**TASK REQUIREMENTS**: Going through the listing below, tally the lines that contain the word "solid" and give only that figure.

**SOURCE DATA**:
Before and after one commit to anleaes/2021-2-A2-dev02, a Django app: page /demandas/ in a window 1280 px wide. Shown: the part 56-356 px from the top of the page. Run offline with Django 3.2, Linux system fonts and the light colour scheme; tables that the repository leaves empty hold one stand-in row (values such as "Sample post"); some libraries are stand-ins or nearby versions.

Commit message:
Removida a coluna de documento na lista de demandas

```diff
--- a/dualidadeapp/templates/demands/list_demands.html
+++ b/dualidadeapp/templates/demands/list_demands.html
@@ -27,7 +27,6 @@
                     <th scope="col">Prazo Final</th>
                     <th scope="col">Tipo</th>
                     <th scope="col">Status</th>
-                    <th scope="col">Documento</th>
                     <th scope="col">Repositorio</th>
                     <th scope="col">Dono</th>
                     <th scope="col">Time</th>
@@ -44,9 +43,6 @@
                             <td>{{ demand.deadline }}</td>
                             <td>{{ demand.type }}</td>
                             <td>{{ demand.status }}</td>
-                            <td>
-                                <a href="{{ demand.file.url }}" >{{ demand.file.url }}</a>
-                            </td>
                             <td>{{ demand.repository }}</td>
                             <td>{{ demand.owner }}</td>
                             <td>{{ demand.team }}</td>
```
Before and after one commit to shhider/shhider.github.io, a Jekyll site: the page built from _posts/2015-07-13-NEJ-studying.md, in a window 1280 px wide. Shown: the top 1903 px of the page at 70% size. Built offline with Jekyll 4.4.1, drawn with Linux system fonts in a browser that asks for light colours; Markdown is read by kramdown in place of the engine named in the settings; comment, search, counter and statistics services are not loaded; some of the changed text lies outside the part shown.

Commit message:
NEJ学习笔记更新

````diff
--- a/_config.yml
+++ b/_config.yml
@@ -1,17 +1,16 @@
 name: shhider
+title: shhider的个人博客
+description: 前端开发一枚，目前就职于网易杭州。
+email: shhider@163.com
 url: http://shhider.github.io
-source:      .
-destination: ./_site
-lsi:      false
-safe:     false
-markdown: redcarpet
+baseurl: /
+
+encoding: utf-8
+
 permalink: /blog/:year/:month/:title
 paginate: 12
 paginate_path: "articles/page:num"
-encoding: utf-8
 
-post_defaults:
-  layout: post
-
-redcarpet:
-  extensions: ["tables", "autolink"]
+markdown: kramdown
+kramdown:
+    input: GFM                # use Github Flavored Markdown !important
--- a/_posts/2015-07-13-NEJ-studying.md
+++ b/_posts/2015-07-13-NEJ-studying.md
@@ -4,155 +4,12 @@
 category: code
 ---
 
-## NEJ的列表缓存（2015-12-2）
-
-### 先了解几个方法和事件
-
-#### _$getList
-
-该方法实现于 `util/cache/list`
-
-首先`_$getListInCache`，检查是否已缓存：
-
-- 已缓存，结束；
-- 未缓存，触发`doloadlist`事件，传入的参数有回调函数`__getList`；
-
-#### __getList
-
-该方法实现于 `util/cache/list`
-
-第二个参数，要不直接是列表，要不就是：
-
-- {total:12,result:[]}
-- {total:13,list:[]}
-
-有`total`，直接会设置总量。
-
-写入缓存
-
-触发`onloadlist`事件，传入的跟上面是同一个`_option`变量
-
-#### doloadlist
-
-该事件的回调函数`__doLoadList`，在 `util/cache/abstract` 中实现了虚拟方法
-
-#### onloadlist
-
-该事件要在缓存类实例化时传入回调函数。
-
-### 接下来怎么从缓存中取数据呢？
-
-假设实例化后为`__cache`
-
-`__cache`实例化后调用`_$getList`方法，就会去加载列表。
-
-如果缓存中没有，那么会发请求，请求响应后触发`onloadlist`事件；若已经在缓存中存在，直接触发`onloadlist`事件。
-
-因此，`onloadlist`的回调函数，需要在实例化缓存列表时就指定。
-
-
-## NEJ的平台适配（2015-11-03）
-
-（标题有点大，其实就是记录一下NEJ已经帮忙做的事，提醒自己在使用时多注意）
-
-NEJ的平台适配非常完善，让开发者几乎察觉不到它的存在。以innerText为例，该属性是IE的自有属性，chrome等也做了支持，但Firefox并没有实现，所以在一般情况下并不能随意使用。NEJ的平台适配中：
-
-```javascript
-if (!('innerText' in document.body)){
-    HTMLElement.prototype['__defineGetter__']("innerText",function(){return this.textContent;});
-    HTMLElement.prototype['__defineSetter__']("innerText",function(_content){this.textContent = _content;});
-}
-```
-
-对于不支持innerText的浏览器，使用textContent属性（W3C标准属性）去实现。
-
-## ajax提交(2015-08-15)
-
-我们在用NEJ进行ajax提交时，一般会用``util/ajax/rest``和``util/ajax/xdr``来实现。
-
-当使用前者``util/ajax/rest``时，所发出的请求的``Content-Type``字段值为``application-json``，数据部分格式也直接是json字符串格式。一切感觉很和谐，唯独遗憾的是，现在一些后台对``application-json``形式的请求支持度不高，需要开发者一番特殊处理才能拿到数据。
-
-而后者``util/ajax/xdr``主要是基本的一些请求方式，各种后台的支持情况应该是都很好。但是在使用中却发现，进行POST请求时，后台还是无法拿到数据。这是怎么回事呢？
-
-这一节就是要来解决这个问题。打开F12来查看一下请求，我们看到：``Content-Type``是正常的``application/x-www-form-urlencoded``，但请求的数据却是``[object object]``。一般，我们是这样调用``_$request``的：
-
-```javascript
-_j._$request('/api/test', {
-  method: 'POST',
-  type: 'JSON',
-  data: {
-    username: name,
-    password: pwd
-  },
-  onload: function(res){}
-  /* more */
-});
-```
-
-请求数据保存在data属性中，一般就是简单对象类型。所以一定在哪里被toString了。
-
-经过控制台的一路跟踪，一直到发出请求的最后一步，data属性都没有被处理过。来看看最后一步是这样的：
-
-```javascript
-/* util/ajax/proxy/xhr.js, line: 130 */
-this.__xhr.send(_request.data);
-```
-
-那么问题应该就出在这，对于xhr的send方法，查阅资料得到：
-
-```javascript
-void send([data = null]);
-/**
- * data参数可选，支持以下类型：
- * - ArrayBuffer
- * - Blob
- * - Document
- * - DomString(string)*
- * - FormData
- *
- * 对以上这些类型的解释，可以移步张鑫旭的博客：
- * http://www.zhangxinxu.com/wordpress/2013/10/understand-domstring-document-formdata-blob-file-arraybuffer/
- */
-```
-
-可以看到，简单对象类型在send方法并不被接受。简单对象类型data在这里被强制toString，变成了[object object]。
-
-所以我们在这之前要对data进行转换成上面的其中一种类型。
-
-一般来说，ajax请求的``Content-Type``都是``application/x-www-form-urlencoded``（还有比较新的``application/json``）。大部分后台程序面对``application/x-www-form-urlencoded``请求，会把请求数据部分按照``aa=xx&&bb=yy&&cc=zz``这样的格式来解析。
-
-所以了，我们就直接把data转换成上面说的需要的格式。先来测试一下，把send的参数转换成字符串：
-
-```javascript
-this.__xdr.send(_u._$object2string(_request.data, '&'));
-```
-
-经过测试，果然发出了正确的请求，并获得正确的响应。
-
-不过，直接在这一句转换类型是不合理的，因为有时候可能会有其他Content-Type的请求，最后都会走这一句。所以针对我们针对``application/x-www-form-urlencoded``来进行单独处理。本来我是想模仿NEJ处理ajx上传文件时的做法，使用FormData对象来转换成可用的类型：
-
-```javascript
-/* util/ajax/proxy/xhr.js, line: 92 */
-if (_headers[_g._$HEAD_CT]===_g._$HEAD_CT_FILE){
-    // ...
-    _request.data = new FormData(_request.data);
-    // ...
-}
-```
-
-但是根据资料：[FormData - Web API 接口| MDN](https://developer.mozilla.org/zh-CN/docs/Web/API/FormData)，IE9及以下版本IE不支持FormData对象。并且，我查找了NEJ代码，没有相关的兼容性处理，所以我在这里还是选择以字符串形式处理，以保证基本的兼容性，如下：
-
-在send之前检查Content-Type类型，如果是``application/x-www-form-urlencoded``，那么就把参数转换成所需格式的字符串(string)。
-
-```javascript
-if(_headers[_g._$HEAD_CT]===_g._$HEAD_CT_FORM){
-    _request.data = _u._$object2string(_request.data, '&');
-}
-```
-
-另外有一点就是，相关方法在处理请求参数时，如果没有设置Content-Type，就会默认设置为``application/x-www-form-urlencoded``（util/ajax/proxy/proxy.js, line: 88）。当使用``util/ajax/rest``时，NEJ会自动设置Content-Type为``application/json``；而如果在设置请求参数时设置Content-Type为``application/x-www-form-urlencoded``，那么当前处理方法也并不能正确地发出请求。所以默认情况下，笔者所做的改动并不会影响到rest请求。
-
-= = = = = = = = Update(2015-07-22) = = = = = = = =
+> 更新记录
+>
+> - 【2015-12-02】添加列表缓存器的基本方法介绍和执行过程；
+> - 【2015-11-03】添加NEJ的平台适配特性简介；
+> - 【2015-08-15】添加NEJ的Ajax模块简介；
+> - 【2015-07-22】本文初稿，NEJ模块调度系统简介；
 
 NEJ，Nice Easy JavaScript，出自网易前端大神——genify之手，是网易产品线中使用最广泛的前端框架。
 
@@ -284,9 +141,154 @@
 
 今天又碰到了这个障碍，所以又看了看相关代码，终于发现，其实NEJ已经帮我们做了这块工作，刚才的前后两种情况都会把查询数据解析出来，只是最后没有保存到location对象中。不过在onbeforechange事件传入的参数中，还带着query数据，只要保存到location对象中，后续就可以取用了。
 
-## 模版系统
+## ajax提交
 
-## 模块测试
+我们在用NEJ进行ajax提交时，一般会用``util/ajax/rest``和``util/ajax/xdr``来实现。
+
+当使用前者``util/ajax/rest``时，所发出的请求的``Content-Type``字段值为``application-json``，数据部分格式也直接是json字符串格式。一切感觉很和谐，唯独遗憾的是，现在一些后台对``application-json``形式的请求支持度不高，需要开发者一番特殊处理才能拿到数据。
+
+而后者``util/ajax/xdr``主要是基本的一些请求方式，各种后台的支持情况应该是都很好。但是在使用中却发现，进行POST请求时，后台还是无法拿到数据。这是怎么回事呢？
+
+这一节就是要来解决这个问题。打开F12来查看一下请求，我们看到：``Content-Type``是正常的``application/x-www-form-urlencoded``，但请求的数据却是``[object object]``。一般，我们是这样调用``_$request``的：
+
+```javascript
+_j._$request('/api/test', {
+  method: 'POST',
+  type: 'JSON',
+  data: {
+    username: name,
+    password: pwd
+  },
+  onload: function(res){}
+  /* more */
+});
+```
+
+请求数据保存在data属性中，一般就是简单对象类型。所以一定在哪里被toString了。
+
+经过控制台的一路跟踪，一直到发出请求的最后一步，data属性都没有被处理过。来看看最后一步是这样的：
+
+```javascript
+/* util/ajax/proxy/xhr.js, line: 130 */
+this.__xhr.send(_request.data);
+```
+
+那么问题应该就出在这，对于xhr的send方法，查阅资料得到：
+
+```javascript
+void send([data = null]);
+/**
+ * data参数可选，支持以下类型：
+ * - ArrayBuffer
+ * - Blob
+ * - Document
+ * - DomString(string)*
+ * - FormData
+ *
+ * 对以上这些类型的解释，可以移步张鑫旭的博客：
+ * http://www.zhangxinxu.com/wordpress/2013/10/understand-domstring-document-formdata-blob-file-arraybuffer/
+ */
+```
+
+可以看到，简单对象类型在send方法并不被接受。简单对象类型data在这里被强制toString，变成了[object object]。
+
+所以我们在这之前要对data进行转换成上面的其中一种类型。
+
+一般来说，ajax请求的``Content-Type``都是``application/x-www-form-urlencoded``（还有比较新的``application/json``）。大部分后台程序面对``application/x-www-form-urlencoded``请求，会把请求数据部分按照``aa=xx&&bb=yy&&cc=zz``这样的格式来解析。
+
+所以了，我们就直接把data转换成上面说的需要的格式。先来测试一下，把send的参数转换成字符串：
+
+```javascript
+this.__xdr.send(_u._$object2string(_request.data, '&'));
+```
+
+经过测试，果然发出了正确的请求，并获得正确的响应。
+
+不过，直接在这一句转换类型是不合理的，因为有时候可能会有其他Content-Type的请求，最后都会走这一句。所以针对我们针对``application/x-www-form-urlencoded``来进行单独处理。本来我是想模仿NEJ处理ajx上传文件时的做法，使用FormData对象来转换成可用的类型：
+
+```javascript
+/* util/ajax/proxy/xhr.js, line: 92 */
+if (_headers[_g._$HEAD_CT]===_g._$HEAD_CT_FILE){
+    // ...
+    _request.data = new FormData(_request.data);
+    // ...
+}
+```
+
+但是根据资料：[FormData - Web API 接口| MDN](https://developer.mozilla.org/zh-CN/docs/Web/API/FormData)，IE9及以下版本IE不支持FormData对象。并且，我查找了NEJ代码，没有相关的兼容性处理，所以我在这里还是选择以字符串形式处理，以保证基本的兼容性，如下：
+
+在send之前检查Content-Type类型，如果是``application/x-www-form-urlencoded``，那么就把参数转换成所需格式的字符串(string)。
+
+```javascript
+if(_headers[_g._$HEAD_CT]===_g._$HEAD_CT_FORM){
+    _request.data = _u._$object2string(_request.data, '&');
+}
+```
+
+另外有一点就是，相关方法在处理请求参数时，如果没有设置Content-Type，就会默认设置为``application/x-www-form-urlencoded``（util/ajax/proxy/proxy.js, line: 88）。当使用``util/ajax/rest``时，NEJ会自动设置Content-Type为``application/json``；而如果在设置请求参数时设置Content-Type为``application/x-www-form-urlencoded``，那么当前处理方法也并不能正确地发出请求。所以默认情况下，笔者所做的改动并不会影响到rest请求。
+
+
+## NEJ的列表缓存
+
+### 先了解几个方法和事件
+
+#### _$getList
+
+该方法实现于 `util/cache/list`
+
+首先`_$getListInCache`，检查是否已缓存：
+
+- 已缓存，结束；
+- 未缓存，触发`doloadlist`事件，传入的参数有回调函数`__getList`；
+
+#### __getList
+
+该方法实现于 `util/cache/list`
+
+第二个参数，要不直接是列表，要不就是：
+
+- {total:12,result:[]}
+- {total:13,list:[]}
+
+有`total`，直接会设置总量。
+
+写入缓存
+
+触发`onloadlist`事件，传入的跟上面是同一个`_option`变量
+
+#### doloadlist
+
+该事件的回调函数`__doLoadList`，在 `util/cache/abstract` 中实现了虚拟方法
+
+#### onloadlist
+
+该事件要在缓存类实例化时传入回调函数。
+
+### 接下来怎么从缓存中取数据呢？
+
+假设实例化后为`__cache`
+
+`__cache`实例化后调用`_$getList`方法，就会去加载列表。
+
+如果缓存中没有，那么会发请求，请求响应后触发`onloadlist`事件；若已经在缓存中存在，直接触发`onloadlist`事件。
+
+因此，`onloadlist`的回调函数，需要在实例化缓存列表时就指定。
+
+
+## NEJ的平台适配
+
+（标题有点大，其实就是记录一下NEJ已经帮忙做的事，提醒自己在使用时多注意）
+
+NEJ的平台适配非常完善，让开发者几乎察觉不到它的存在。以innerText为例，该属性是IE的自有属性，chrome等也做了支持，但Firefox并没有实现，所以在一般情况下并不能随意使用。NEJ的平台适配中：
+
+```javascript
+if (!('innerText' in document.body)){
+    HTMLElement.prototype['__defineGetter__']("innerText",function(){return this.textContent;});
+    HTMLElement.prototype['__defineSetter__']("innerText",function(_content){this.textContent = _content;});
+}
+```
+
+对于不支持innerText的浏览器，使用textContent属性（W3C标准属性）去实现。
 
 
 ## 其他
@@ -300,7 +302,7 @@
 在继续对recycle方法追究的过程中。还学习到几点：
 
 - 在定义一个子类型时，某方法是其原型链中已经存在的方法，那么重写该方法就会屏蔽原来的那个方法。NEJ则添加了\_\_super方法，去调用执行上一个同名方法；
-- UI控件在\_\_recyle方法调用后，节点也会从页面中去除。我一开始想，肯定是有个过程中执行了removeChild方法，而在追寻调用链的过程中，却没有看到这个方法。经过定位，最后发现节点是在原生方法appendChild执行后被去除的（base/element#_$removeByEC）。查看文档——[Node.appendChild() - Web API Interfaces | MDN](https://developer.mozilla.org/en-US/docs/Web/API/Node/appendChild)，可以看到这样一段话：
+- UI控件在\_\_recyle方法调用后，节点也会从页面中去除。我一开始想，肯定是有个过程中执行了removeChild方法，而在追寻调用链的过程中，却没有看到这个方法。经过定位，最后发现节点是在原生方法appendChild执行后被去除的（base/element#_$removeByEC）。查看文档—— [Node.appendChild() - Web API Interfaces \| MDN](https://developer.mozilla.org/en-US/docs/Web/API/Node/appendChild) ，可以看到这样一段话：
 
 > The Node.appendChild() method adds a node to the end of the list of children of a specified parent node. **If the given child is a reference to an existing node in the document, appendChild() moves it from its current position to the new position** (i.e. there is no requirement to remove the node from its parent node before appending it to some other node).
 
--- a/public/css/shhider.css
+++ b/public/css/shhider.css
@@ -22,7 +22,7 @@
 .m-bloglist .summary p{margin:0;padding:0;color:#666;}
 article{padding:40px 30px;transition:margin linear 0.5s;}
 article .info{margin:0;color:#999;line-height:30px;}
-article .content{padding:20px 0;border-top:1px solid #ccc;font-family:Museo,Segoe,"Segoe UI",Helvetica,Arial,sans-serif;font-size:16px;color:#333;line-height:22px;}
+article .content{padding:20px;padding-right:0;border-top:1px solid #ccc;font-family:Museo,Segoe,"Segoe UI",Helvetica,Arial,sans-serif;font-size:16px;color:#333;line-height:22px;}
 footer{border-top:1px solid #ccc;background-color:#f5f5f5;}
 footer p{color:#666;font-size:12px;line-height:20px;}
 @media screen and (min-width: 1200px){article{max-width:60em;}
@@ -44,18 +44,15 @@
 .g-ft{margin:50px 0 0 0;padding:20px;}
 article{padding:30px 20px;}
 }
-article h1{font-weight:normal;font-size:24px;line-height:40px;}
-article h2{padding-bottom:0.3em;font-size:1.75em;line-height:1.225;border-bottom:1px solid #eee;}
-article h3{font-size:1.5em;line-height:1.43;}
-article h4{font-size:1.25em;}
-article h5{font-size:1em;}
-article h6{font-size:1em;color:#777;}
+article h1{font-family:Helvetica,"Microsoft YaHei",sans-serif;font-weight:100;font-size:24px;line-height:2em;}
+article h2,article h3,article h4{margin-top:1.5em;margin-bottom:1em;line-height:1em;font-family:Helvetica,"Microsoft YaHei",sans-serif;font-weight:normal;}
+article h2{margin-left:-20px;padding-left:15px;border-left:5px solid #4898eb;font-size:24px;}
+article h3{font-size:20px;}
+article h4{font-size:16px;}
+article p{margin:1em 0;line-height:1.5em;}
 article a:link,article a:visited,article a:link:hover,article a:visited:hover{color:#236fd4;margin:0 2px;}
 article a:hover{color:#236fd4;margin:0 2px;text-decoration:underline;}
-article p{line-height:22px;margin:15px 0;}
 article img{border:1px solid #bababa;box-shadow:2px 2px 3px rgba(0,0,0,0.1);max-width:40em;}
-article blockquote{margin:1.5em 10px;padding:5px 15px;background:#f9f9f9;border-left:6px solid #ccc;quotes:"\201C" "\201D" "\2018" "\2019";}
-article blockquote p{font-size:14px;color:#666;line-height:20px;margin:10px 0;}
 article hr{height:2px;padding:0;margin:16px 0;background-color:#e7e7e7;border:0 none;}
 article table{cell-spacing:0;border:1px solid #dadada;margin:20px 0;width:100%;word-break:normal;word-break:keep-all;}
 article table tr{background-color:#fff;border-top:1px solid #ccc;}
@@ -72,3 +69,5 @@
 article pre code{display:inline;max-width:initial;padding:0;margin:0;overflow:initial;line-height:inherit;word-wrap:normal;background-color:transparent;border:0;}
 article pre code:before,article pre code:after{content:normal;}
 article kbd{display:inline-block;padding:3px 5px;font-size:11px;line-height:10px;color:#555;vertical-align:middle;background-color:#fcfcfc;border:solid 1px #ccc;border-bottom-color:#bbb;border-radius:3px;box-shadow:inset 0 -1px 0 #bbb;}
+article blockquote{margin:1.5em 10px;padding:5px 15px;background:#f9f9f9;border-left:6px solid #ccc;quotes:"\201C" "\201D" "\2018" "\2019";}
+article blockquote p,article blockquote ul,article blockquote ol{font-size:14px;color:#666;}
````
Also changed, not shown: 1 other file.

**OUTPUT**: 11